◆ **PROBLEM DESCRIPTION**: The response must be made up of the lines in the entries below that contain "startIconDrawable".

(Structured diff data)
★ ★ ★
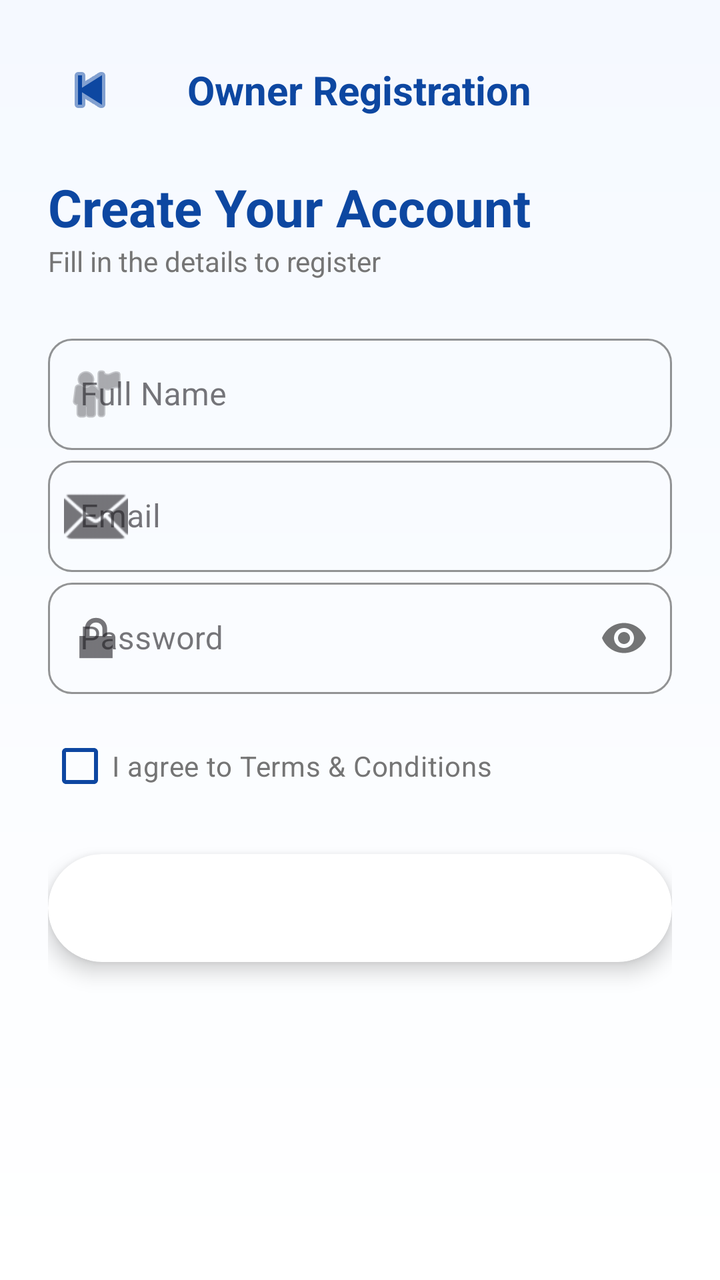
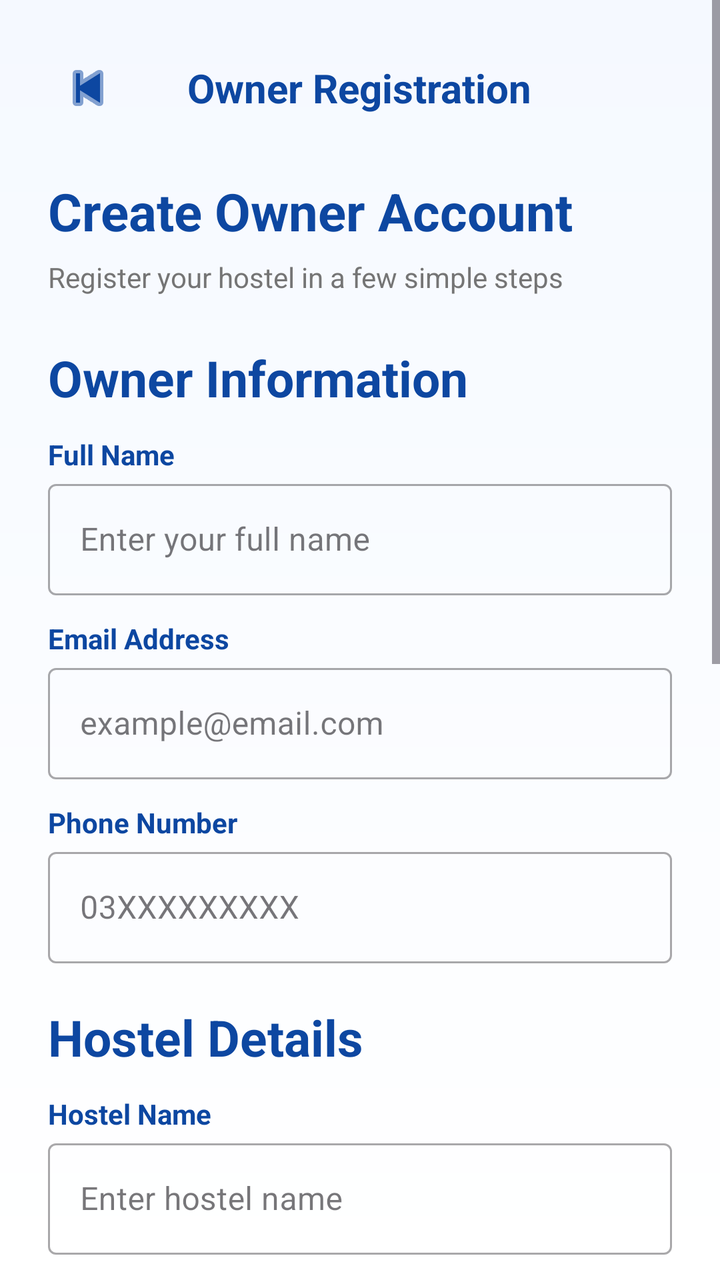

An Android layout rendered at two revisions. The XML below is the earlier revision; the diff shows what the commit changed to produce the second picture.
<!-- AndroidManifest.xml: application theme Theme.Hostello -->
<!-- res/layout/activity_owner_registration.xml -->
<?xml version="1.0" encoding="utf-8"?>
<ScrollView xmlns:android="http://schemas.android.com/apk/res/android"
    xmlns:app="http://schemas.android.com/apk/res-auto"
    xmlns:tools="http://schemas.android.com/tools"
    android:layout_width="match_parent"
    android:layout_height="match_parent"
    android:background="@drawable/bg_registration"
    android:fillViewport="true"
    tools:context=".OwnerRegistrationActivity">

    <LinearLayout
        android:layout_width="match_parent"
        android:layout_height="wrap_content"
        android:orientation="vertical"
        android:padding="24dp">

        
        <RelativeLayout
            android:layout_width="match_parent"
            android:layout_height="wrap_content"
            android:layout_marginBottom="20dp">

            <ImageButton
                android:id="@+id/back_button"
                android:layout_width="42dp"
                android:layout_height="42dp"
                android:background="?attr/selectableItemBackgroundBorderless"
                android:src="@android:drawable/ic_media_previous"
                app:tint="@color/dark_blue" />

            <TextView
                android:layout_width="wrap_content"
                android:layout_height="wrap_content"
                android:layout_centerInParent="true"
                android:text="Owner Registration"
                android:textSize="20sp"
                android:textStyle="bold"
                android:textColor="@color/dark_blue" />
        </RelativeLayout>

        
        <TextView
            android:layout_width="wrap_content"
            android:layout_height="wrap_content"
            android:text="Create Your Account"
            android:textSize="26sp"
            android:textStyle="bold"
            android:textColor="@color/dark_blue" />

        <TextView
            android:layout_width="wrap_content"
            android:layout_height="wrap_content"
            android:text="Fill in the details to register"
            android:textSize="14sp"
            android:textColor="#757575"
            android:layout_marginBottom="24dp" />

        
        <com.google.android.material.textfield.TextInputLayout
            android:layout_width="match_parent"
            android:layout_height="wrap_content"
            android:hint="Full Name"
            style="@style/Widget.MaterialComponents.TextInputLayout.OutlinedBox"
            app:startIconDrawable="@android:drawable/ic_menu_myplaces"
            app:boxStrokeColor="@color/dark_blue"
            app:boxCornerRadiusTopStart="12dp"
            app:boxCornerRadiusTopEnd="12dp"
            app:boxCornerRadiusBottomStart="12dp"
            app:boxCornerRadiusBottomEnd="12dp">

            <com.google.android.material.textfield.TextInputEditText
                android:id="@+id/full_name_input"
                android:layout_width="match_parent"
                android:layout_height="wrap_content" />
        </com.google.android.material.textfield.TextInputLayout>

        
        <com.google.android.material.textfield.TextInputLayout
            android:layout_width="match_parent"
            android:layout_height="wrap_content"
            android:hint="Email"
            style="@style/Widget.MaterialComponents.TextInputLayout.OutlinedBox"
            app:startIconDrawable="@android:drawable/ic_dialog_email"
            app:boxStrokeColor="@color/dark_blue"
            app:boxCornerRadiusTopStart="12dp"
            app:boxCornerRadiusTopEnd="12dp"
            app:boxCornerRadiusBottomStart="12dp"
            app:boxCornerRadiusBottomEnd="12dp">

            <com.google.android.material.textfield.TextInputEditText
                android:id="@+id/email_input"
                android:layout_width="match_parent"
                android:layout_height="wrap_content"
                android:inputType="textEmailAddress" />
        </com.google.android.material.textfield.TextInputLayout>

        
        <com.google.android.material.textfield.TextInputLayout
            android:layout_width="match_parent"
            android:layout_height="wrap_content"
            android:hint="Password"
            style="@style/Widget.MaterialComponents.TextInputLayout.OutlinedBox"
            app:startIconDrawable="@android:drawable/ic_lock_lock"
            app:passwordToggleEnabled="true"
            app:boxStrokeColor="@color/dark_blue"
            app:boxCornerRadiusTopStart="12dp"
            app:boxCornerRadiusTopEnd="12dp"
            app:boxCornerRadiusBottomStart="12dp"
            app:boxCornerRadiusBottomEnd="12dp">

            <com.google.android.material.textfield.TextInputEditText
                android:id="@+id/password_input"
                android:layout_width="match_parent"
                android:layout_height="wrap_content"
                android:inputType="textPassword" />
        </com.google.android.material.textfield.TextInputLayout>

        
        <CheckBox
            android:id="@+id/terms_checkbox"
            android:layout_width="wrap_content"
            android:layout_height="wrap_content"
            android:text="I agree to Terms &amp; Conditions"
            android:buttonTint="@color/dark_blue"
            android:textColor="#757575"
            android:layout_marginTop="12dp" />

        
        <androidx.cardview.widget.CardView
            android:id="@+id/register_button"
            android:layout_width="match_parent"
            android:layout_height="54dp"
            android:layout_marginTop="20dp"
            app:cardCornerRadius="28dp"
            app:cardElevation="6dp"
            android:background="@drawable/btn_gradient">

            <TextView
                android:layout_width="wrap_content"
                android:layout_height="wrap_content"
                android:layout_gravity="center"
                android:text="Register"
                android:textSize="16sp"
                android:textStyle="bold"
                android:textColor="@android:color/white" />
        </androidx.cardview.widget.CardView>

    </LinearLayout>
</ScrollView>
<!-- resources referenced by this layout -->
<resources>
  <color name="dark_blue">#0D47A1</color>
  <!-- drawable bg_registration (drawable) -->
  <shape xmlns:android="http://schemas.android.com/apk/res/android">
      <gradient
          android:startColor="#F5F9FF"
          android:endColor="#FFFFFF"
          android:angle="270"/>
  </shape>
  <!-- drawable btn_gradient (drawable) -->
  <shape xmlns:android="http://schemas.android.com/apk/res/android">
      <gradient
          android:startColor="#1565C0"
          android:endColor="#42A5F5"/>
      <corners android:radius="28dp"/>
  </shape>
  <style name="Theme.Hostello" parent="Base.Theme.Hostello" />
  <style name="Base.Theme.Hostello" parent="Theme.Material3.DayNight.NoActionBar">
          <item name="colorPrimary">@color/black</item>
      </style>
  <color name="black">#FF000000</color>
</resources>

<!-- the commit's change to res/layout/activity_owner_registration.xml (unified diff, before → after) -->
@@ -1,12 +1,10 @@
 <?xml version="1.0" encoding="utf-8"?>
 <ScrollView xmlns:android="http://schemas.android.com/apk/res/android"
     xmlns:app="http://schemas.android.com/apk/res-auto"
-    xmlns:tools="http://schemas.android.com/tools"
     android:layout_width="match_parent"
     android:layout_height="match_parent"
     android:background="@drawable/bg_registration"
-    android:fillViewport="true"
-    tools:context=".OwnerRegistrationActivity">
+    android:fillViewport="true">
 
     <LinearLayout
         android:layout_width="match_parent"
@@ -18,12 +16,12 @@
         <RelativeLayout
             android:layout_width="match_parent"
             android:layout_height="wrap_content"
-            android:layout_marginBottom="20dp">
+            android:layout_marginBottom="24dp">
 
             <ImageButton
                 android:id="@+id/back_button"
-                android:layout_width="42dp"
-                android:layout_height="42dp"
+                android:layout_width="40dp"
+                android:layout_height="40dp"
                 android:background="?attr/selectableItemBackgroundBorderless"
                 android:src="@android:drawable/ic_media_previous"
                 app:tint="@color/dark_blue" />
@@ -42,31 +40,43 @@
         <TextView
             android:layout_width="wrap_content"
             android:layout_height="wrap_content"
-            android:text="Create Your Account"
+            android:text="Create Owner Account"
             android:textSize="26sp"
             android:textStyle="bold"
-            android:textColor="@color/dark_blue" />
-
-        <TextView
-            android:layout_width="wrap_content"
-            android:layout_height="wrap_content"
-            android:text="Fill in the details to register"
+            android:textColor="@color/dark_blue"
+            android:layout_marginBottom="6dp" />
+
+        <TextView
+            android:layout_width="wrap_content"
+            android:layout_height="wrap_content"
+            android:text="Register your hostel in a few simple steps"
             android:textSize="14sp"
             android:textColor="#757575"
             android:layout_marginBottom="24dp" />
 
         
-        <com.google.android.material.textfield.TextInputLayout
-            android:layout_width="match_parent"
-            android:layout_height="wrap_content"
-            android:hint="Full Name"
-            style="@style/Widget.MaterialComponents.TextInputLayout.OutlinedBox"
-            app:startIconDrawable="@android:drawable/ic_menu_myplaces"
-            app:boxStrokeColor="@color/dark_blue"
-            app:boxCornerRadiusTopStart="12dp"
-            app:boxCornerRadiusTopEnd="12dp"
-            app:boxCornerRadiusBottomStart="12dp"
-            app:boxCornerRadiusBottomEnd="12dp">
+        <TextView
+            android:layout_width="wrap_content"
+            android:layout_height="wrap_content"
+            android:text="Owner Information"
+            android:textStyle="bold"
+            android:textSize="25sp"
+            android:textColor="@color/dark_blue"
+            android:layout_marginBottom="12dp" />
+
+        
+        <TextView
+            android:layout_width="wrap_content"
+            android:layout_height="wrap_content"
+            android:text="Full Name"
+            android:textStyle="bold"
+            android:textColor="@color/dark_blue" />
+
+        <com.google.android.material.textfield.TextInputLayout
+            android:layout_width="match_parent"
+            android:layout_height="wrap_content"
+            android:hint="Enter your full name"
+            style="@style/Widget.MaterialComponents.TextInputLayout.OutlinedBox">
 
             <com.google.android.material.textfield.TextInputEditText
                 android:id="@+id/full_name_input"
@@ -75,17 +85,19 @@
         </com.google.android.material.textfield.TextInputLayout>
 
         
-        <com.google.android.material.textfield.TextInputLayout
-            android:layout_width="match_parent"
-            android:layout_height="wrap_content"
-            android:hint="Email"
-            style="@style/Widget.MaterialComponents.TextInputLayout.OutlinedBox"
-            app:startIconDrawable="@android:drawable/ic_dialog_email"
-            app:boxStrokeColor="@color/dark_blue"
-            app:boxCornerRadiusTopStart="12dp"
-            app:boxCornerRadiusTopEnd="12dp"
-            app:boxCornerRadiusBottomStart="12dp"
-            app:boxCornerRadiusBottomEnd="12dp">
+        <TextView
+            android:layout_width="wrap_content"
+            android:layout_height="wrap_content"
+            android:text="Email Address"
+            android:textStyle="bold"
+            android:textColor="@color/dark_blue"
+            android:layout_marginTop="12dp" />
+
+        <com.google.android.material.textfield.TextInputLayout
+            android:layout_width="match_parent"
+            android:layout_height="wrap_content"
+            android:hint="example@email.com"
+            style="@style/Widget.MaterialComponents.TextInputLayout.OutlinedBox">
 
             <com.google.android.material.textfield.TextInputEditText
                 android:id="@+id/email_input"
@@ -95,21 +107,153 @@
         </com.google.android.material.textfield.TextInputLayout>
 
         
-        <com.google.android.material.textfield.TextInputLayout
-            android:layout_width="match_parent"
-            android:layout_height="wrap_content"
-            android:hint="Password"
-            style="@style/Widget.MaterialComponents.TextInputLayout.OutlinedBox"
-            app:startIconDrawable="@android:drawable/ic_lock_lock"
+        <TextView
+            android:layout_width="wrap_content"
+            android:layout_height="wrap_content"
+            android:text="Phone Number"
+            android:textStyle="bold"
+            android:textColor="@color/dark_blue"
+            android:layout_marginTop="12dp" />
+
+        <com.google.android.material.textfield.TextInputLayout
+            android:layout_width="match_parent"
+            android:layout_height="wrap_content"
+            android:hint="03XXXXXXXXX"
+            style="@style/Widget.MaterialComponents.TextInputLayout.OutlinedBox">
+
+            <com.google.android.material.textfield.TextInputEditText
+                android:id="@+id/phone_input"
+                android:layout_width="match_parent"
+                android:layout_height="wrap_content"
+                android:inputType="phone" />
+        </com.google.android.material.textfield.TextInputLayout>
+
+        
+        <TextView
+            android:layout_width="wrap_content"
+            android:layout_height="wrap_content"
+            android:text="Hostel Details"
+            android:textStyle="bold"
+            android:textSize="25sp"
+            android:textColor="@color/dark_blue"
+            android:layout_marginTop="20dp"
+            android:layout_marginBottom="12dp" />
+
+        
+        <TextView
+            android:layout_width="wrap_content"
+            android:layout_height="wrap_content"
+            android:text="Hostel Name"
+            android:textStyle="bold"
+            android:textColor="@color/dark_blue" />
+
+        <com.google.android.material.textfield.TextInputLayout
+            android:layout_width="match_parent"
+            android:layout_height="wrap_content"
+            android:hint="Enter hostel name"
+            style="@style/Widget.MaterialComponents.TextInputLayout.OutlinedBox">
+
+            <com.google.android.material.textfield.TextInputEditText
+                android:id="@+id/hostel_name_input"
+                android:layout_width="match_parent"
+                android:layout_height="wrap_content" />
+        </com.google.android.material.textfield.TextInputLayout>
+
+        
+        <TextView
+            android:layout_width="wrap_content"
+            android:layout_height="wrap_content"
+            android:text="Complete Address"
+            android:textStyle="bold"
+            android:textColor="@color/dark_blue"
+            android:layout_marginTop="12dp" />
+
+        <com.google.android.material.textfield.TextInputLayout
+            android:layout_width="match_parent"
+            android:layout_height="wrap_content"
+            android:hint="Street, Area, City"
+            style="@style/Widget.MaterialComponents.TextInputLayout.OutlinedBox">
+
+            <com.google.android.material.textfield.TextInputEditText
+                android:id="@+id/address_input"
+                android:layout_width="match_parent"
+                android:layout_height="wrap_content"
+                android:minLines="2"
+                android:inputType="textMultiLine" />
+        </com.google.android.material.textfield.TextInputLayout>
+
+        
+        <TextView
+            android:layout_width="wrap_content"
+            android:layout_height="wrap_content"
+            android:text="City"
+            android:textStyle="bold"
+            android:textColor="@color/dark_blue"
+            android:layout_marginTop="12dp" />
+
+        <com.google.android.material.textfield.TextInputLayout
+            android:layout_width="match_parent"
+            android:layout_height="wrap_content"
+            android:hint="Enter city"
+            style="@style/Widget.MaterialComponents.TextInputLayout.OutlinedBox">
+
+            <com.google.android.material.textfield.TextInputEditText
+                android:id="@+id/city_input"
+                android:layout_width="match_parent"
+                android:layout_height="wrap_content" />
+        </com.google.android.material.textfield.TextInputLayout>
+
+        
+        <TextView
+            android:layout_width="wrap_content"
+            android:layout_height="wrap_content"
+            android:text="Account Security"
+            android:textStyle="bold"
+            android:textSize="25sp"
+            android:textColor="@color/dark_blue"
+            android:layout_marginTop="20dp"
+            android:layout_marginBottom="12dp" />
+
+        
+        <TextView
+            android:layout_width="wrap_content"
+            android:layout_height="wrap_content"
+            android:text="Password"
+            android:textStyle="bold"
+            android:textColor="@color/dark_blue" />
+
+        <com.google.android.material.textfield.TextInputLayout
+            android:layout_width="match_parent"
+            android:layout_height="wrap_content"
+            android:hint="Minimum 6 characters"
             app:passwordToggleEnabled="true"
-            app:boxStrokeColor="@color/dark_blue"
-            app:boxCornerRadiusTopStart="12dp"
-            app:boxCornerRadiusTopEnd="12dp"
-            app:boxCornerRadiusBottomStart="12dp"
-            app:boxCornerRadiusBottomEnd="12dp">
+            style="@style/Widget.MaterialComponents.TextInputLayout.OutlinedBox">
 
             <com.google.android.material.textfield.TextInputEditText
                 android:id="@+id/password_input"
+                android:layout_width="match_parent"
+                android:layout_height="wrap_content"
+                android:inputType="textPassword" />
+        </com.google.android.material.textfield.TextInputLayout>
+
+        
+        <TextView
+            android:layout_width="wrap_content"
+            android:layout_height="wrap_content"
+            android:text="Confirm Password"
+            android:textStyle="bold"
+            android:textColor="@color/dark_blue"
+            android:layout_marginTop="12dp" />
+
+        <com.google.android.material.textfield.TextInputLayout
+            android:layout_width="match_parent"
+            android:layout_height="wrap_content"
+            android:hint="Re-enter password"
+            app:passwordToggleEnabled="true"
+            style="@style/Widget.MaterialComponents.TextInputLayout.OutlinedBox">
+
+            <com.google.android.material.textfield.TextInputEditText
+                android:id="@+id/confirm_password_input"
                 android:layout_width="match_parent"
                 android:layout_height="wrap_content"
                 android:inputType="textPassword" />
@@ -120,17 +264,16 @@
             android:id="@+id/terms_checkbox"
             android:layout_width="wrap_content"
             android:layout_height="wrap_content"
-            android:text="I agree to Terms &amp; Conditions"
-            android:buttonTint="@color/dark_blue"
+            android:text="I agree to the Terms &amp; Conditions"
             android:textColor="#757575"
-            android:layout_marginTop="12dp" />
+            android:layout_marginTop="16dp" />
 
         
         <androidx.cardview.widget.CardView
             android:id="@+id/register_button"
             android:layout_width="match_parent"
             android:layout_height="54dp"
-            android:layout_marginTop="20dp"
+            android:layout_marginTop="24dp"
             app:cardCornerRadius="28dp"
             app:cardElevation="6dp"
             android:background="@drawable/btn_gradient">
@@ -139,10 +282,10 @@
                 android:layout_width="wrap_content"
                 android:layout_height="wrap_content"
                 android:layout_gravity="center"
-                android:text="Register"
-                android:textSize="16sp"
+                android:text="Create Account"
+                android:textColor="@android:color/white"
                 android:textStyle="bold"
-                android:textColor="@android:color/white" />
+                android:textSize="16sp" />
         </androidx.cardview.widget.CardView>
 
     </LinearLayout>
★ ★ ★
◆ **RESPONSE**:
            app:startIconDrawable="@android:drawable/ic_menu_myplaces"
            app:startIconDrawable="@android:drawable/ic_dialog_email"
            app:startIconDrawable="@android:drawable/ic_lock_lock"
-            app:startIconDrawable="@android:drawable/ic_menu_myplaces"
-            app:startIconDrawable="@android:drawable/ic_dialog_email"
-            app:startIconDrawable="@android:drawable/ic_lock_lock"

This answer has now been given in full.